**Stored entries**

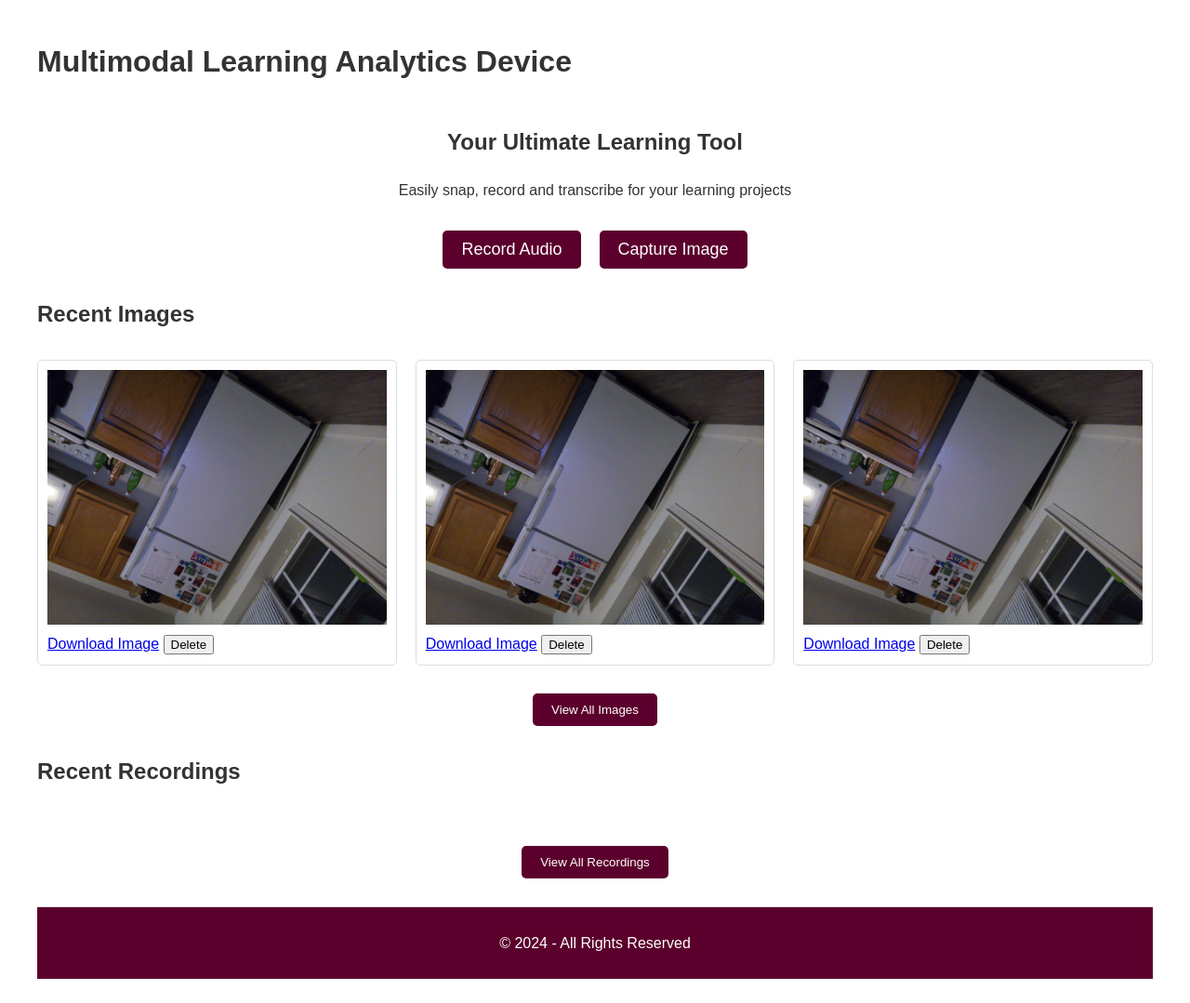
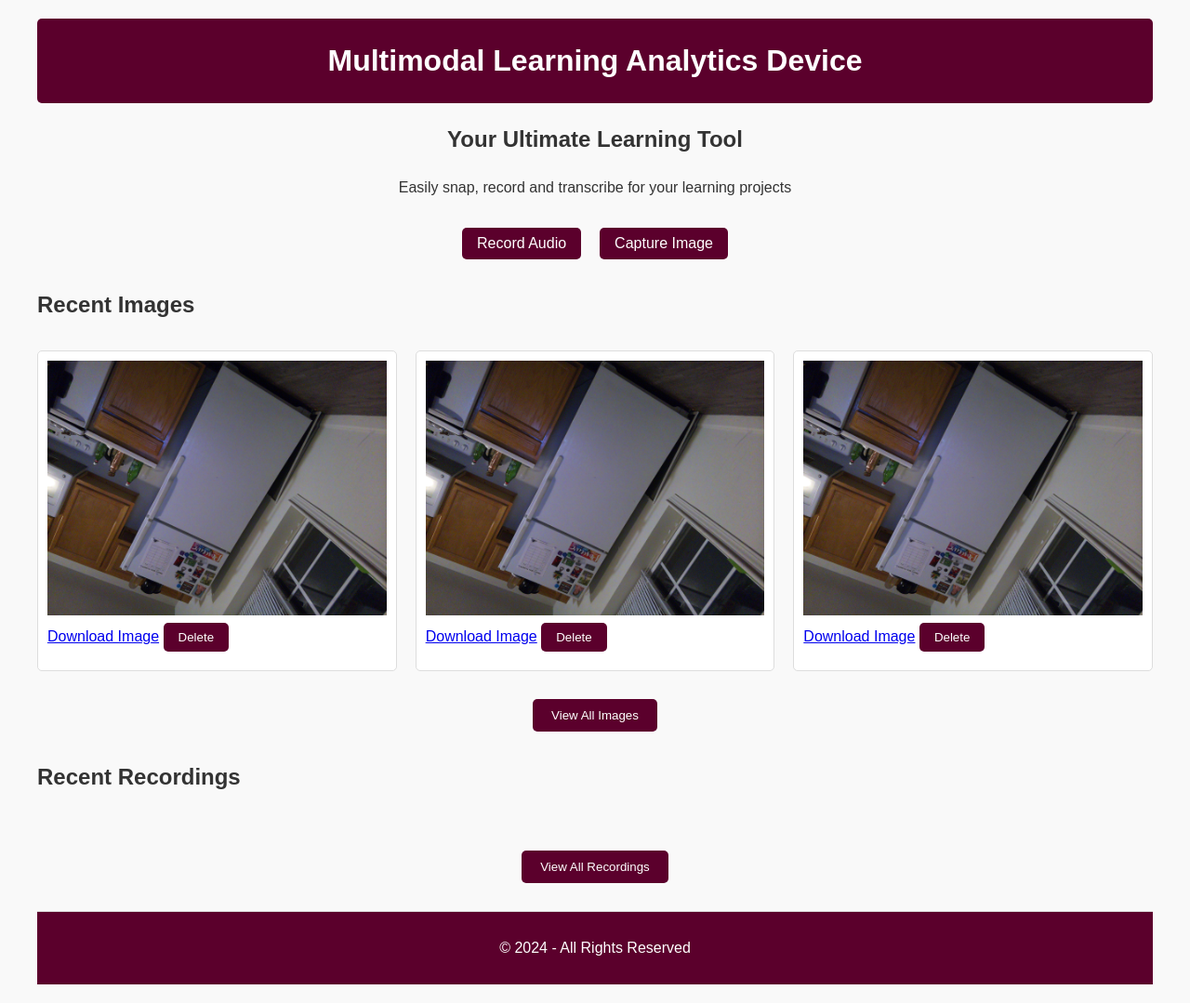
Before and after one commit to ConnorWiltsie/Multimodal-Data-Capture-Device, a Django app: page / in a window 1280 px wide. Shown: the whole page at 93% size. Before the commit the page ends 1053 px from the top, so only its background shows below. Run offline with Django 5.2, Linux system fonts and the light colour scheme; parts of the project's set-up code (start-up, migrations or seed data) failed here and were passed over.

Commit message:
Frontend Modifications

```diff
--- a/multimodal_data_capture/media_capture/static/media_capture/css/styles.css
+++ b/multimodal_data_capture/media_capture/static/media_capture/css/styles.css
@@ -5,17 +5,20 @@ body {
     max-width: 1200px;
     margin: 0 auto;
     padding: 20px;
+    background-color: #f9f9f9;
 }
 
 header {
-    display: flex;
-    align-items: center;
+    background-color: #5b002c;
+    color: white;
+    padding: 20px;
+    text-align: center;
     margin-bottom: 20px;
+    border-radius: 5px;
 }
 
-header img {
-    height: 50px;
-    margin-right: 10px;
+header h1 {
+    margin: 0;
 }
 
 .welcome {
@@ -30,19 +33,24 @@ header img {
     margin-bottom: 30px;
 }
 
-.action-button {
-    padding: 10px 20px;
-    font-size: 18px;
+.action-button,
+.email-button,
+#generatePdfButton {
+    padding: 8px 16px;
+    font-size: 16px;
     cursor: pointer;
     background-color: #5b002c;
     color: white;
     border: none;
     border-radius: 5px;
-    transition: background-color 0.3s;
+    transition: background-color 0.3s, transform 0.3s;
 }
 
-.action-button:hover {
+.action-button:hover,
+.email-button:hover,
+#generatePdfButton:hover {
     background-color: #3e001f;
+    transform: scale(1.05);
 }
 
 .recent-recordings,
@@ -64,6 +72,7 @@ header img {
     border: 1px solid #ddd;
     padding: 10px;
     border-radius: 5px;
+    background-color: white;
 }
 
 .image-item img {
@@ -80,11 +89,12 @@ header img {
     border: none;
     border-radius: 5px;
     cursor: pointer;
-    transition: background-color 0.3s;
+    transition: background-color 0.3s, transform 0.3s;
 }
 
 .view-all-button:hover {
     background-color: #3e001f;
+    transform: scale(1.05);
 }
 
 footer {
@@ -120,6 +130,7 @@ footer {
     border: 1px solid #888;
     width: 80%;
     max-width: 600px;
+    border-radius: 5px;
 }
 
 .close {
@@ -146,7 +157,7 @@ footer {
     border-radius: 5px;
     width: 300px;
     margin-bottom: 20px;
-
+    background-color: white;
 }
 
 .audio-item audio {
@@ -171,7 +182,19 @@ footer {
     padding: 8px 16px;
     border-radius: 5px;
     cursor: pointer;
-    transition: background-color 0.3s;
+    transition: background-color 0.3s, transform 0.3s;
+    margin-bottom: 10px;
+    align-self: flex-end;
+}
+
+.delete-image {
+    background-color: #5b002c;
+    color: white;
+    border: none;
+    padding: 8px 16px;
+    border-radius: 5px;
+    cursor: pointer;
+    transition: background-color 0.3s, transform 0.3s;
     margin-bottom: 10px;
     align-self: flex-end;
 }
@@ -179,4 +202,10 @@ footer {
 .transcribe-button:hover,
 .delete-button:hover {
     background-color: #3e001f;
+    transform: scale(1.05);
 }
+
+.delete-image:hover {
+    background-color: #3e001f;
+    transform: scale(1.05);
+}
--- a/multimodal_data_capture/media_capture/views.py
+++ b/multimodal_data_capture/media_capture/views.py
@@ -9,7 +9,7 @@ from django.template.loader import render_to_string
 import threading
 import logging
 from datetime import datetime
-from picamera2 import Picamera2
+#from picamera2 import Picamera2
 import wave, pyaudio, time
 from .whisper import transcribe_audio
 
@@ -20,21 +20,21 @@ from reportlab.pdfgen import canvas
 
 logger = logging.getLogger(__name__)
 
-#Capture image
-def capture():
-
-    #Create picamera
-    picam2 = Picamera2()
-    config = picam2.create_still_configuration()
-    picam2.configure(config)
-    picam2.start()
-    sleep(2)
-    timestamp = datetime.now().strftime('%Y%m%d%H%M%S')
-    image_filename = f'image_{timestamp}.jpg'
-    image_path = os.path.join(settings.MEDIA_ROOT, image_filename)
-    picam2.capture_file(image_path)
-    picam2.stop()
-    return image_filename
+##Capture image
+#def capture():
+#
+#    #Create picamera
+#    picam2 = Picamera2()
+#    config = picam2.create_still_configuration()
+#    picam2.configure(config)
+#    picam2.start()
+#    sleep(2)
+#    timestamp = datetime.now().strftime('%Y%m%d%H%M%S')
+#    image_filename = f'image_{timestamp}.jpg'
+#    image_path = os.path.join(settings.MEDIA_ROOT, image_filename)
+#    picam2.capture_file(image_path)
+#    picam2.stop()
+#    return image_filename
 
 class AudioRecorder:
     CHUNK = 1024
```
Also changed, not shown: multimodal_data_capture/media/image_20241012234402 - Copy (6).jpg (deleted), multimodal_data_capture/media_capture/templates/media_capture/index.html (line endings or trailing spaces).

**EXERCISE**
Omit every picture, and otherwise quote the entries exactly.

**SOLUTION TO THIS TASK**
Before and after one commit to ConnorWiltsie/Multimodal-Data-Capture-Device, a Django app: page / in a window 1280 px wide. Shown: the whole page at 93% size. Before the commit the page ends 1053 px from the top, so only its background shows below. Run offline with Django 5.2, Linux system fonts and the light colour scheme; parts of the project's set-up code (start-up, migrations or seed data) failed here and were passed over.

Commit message:
Frontend Modifications

```diff
--- a/multimodal_data_capture/media_capture/static/media_capture/css/styles.css
+++ b/multimodal_data_capture/media_capture/static/media_capture/css/styles.css
@@ -5,17 +5,20 @@ body {
     max-width: 1200px;
     margin: 0 auto;
     padding: 20px;
+    background-color: #f9f9f9;
 }
 
 header {
-    display: flex;
-    align-items: center;
+    background-color: #5b002c;
+    color: white;
+    padding: 20px;
+    text-align: center;
     margin-bottom: 20px;
+    border-radius: 5px;
 }
 
-header img {
-    height: 50px;
-    margin-right: 10px;
+header h1 {
+    margin: 0;
 }
 
 .welcome {
@@ -30,19 +33,24 @@ header img {
     margin-bottom: 30px;
 }
 
-.action-button {
-    padding: 10px 20px;
-    font-size: 18px;
+.action-button,
+.email-button,
+#generatePdfButton {
+    padding: 8px 16px;
+    font-size: 16px;
     cursor: pointer;
     background-color: #5b002c;
     color: white;
     border: none;
     border-radius: 5px;
-    transition: background-color 0.3s;
+    transition: background-color 0.3s, transform 0.3s;
 }
 
-.action-button:hover {
+.action-button:hover,
+.email-button:hover,
+#generatePdfButton:hover {
     background-color: #3e001f;
+    transform: scale(1.05);
 }
 
 .recent-recordings,
@@ -64,6 +72,7 @@ header img {
     border: 1px solid #ddd;
     padding: 10px;
     border-radius: 5px;
+    background-color: white;
 }
 
 .image-item img {
@@ -80,11 +89,12 @@ header img {
     border: none;
     border-radius: 5px;
     cursor: pointer;
-    transition: background-color 0.3s;
+    transition: background-color 0.3s, transform 0.3s;
 }
 
 .view-all-button:hover {
     background-color: #3e001f;
+    transform: scale(1.05);
 }
 
 footer {
@@ -120,6 +130,7 @@ footer {
     border: 1px solid #888;
     width: 80%;
     max-width: 600px;
+    border-radius: 5px;
 }
 
 .close {
@@ -146,7 +157,7 @@ footer {
     border-radius: 5px;
     width: 300px;
     margin-bottom: 20px;
-
+    background-color: white;
 }
 
 .audio-item audio {
@@ -171,7 +182,19 @@ footer {
     padding: 8px 16px;
     border-radius: 5px;
     cursor: pointer;
-    transition: background-color 0.3s;
+    transition: background-color 0.3s, transform 0.3s;
+    margin-bottom: 10px;
+    align-self: flex-end;
+}
+
+.delete-image {
+    background-color: #5b002c;
+    color: white;
+    border: none;
+    padding: 8px 16px;
+    border-radius: 5px;
+    cursor: pointer;
+    transition: background-color 0.3s, transform 0.3s;
     margin-bottom: 10px;
     align-self: flex-end;
 }
@@ -179,4 +202,10 @@ footer {
 .transcribe-button:hover,
 .delete-button:hover {
     background-color: #3e001f;
+    transform: scale(1.05);
 }
+
+.delete-image:hover {
+    background-color: #3e001f;
+    transform: scale(1.05);
+}
--- a/multimodal_data_capture/media_capture/views.py
+++ b/multimodal_data_capture/media_capture/views.py
@@ -9,7 +9,7 @@ from django.template.loader import render_to_string
 import threading
 import logging
 from datetime import datetime
-from picamera2 import Picamera2
+#from picamera2 import Picamera2
 import wave, pyaudio, time
 from .whisper import transcribe_audio
 
@@ -20,21 +20,21 @@ from reportlab.pdfgen import canvas
 
 logger = logging.getLogger(__name__)
 
-#Capture image
-def capture():
-
-    #Create picamera
-    picam2 = Picamera2()
-    config = picam2.create_still_configuration()
-    picam2.configure(config)
-    picam2.start()
-    sleep(2)
-    timestamp = datetime.now().strftime('%Y%m%d%H%M%S')
-    image_filename = f'image_{timestamp}.jpg'
-    image_path = os.path.join(settings.MEDIA_ROOT, image_filename)
-    picam2.capture_file(image_path)
-    picam2.stop()
-    return image_filename
+##Capture image
+#def capture():
+#
+#    #Create picamera
+#    picam2 = Picamera2()
+#    config = picam2.create_still_configuration()
+#    picam2.configure(config)
+#    picam2.start()
+#    sleep(2)
+#    timestamp = datetime.now().strftime('%Y%m%d%H%M%S')
+#    image_filename = f'image_{timestamp}.jpg'
+#    image_path = os.path.join(settings.MEDIA_ROOT, image_filename)
+#    picam2.capture_file(image_path)
+#    picam2.stop()
+#    return image_filename
 
 class AudioRecorder:
     CHUNK = 1024
```
Also changed, not shown: multimodal_data_capture/media/image_20241012234402 - Copy (6).jpg (deleted), multimodal_data_capture/media_capture/templates/media_capture/index.html (line endings or trailing spaces).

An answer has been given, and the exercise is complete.